*WHAT THE TASK REQUIRES*
Give the total number of lines in the data below that include "function", and nothing else.
───── RECORDS SHOWN ─────
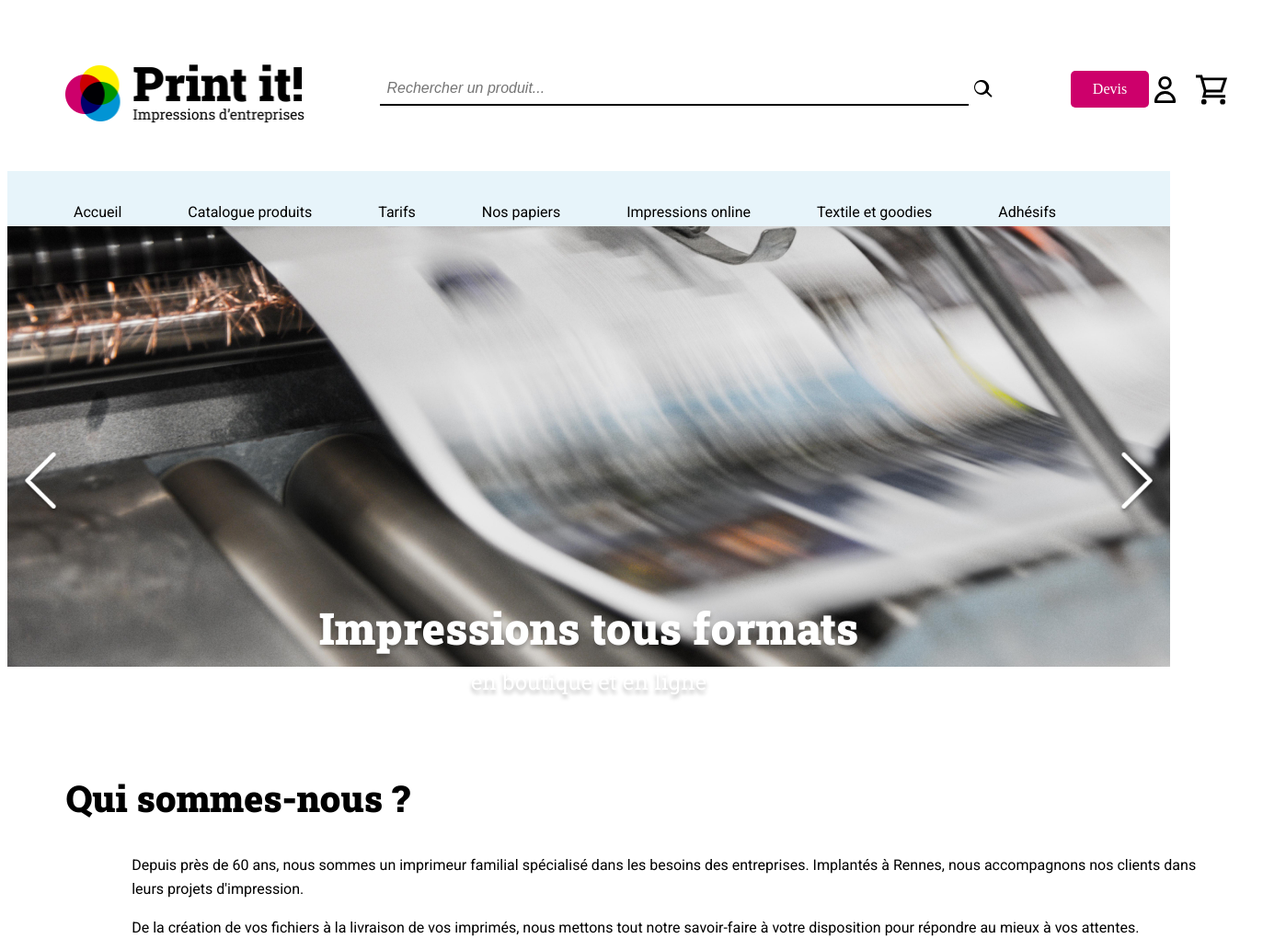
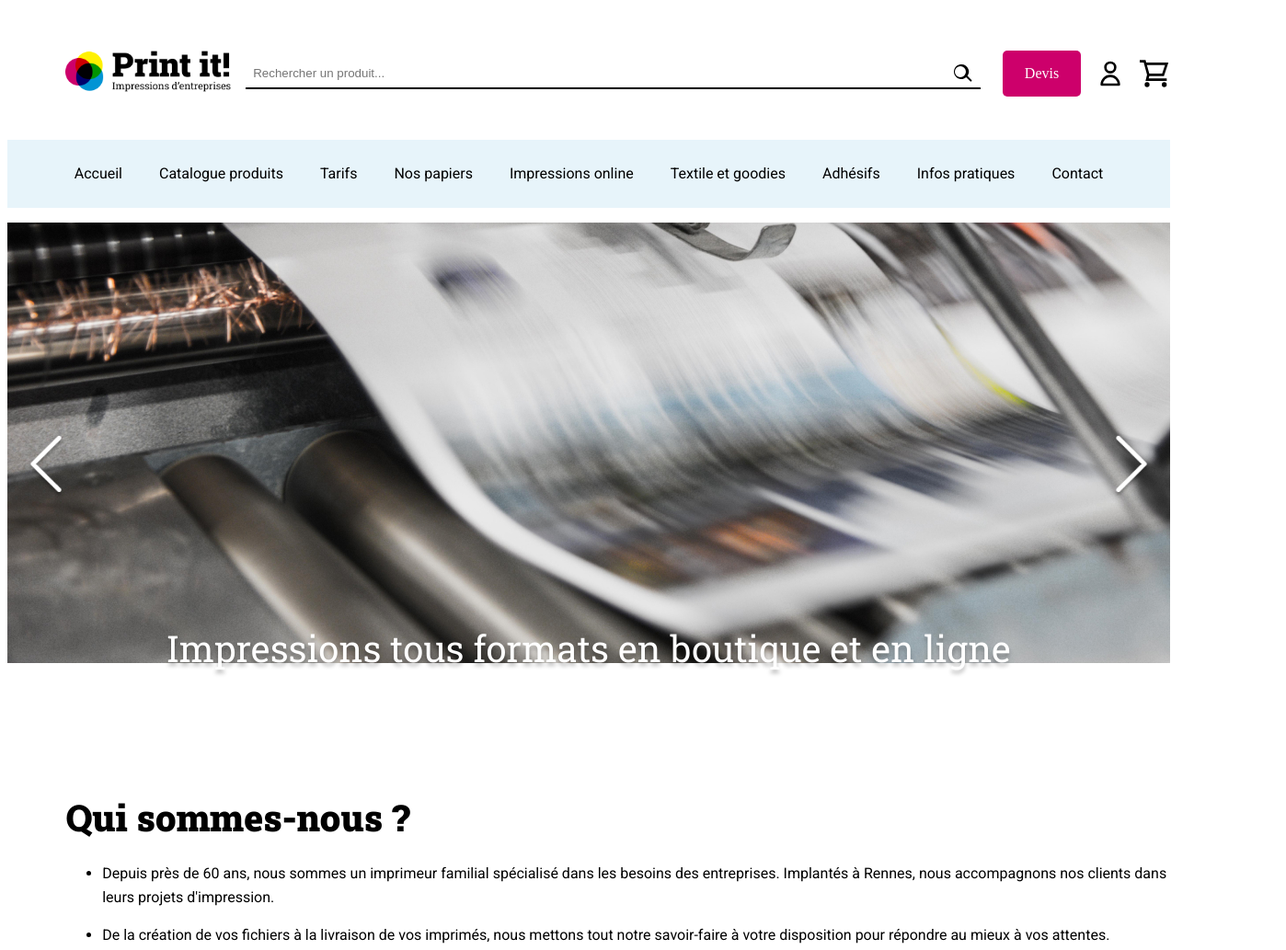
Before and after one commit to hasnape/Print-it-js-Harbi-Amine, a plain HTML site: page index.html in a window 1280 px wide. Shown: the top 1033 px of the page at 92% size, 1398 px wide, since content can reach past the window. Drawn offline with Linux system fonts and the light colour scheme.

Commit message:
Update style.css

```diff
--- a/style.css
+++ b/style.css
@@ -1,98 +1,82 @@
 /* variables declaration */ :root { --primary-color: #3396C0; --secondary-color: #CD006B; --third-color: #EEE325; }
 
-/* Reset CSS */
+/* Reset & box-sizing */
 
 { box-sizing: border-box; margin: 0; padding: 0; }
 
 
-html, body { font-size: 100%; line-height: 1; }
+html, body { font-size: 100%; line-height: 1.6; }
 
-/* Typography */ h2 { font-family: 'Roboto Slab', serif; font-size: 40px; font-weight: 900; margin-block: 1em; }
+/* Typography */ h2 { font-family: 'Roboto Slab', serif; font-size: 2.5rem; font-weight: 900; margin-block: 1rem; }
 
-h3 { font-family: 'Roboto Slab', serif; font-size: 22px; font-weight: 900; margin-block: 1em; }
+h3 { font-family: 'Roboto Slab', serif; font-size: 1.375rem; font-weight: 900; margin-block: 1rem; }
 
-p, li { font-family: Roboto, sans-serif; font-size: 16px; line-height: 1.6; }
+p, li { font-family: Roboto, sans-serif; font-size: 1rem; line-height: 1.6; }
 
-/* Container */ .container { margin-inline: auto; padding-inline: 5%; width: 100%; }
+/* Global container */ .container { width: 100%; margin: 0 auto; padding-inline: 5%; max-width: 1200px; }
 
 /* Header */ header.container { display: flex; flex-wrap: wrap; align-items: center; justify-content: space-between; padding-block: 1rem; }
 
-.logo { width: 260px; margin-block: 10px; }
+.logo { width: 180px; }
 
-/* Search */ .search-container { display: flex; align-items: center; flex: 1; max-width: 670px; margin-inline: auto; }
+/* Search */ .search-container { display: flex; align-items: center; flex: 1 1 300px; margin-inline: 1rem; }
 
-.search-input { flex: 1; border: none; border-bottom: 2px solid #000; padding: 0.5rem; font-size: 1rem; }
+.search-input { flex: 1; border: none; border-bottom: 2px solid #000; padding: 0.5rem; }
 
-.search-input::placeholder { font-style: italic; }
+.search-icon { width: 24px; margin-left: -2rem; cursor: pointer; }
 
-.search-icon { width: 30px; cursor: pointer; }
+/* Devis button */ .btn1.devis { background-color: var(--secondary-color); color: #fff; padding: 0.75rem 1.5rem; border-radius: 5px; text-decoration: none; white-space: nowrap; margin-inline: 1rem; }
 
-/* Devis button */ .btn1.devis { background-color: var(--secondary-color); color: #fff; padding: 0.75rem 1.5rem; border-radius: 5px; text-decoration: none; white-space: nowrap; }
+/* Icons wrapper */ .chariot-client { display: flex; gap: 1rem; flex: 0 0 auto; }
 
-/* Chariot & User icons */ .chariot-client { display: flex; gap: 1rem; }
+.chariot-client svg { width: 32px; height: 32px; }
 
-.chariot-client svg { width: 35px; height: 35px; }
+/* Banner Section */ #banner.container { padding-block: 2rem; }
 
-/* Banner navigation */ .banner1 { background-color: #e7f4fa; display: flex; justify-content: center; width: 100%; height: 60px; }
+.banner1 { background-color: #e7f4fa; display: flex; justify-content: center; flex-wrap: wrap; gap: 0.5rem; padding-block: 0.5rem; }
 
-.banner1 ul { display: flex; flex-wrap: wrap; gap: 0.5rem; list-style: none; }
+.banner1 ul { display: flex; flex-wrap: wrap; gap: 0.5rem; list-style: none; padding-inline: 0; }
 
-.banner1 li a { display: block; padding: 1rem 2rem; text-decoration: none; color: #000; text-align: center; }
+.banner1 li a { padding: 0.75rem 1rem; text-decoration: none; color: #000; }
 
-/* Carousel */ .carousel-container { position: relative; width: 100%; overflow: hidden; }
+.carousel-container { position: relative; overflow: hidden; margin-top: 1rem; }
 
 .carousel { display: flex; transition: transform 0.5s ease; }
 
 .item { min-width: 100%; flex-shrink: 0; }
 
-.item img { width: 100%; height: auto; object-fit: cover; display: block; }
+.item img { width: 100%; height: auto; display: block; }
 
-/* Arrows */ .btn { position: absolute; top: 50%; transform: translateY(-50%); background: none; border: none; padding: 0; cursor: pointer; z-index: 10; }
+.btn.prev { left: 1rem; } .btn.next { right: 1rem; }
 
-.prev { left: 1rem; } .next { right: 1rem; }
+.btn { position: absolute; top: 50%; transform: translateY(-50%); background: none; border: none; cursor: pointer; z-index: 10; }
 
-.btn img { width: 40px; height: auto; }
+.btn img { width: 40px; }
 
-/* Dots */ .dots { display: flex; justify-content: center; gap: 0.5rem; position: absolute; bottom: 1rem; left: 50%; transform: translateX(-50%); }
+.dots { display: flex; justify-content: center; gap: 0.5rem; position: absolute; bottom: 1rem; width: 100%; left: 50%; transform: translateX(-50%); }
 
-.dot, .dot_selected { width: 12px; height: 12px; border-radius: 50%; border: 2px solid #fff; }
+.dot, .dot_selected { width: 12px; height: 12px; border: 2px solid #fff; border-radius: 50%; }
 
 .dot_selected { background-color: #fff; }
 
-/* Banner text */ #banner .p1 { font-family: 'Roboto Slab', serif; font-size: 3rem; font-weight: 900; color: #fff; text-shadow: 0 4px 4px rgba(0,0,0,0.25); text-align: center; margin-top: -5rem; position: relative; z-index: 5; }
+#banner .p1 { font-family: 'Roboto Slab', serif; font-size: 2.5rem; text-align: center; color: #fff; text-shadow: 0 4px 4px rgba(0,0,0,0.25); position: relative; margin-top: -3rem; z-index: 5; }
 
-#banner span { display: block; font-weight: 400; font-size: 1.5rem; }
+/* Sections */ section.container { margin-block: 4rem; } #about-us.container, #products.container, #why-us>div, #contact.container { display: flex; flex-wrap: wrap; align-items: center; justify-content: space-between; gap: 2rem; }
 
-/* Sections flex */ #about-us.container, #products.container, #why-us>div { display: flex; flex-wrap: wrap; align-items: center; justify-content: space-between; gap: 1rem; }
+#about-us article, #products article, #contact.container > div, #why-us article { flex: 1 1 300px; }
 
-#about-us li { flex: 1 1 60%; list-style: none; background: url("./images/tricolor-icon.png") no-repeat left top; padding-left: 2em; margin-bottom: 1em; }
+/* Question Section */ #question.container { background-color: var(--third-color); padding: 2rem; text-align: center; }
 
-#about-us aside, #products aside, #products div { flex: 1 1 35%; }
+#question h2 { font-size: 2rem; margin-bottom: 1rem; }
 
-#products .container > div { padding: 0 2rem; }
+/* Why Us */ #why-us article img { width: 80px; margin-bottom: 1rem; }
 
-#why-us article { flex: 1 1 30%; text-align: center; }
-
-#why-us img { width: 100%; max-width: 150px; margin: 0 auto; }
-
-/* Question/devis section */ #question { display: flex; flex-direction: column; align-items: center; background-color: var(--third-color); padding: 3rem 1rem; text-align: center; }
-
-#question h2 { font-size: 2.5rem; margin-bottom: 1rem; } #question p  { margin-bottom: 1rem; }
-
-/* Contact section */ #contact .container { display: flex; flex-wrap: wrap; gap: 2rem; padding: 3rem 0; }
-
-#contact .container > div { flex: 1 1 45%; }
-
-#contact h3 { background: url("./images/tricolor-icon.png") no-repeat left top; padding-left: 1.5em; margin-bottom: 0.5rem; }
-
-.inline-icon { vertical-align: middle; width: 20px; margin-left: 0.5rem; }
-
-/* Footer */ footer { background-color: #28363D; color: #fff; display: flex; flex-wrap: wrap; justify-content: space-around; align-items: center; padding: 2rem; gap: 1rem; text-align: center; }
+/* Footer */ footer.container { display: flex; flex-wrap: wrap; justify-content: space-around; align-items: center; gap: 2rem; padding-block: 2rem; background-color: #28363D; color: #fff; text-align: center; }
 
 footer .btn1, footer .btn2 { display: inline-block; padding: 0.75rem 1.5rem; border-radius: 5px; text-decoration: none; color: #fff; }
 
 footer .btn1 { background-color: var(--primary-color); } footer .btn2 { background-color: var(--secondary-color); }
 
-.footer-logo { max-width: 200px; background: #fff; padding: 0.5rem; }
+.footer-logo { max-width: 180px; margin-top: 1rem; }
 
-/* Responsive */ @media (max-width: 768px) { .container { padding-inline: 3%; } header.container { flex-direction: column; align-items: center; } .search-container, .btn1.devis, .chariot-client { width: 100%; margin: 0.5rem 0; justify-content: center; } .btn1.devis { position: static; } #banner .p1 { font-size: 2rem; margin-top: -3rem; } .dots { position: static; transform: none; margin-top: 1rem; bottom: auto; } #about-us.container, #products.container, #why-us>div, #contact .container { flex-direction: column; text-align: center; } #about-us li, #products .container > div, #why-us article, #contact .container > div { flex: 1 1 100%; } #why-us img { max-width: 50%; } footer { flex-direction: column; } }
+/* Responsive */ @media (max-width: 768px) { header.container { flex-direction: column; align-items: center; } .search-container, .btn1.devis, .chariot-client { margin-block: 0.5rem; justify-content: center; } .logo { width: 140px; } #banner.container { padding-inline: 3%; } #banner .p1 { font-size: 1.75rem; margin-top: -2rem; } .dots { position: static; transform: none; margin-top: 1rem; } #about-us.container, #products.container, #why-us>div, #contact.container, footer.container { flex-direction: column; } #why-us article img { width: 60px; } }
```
─────
───── RECORDS SHOWN ─────
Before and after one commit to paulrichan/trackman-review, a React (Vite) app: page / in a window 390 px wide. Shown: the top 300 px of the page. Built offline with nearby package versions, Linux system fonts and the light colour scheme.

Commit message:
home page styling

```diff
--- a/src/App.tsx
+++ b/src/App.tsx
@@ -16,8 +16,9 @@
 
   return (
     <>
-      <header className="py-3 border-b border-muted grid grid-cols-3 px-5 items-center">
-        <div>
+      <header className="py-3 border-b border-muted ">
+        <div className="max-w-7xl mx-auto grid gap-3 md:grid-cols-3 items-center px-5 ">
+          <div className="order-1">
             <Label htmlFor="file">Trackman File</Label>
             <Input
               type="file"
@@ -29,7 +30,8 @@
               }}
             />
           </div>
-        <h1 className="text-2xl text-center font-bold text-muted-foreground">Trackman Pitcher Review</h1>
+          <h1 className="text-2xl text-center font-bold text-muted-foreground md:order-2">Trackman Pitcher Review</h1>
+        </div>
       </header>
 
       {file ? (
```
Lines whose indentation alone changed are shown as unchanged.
─────
───── RECORDS SHOWN ─────
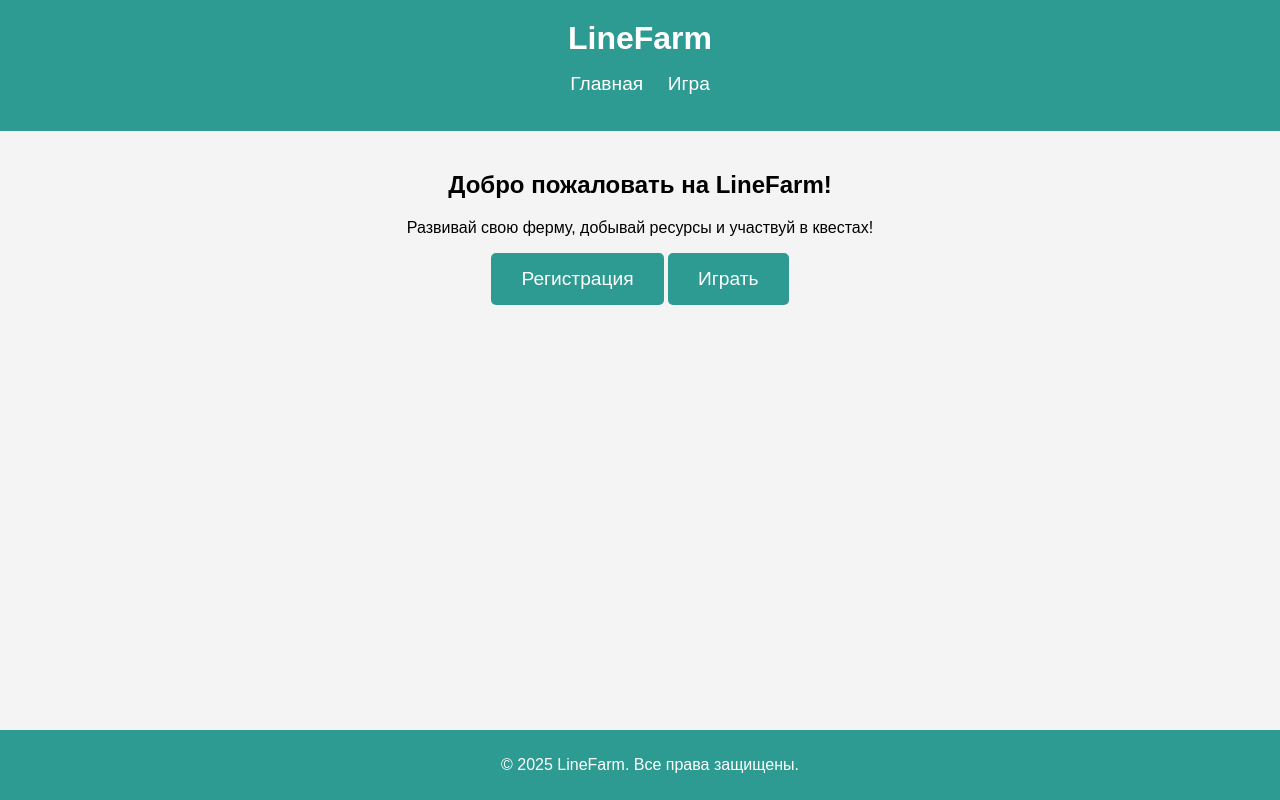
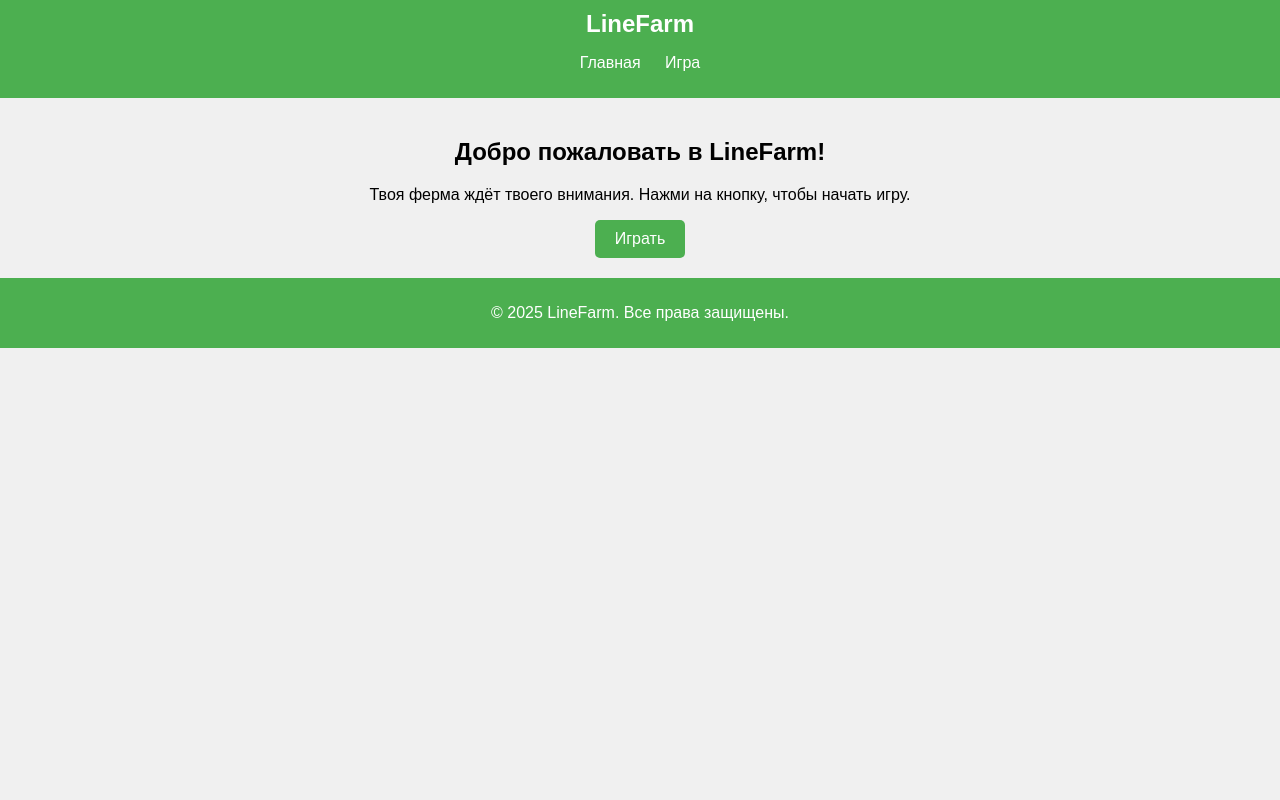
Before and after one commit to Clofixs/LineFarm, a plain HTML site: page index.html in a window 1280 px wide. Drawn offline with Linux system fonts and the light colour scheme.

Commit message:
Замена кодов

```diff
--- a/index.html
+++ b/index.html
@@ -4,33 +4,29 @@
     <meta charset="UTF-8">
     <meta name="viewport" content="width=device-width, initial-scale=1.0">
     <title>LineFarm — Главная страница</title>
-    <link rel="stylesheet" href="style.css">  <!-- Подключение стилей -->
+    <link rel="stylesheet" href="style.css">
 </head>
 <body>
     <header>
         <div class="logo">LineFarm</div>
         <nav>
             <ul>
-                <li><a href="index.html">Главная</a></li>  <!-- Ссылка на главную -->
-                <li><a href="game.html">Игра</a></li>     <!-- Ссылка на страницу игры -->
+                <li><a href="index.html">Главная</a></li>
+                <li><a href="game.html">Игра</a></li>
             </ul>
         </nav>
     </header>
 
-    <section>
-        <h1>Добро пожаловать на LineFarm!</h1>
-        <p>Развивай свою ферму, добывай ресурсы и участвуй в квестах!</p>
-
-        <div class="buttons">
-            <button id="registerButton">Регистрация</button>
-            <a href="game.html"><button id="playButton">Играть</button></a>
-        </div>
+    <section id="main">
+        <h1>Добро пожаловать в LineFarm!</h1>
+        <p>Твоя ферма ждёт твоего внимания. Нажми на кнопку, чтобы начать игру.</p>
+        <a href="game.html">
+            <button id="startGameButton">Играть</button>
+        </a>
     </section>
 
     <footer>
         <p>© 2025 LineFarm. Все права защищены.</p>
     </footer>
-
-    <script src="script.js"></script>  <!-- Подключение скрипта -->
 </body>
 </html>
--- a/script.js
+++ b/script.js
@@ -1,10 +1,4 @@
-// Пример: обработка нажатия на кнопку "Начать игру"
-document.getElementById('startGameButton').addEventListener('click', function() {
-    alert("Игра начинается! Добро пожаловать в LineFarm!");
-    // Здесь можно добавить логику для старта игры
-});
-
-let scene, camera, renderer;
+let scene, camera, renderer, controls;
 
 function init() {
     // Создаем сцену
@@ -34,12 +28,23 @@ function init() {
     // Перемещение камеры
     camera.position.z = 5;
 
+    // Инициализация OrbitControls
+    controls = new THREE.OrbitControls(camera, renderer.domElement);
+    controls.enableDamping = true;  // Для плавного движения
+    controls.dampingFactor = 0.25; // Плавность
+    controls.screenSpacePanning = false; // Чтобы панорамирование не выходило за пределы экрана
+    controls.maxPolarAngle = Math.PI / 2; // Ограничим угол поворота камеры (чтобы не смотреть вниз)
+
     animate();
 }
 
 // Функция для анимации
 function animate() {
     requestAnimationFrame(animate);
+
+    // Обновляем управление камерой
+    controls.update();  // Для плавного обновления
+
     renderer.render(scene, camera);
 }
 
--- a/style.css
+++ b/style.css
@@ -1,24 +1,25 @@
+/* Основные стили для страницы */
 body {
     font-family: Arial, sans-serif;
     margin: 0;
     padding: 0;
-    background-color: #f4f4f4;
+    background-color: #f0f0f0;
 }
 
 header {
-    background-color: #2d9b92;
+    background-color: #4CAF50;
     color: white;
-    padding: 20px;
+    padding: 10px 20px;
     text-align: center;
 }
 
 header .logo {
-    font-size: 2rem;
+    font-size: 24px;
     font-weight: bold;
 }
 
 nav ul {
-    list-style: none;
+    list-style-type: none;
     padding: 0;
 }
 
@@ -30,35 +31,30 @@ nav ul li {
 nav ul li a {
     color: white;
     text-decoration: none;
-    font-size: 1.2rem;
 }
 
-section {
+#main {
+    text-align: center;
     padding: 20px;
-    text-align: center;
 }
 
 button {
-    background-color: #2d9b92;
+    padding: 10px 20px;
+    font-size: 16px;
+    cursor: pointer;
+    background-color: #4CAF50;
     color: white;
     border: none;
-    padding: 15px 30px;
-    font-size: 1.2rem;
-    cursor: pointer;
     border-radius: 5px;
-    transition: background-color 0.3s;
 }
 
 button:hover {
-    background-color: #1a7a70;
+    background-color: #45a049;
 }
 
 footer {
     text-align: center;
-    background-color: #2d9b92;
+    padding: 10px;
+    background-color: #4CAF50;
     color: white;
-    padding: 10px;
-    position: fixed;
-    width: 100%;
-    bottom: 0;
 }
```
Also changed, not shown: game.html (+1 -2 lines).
─────
*RESPONSE TO THE EXERCISE*
4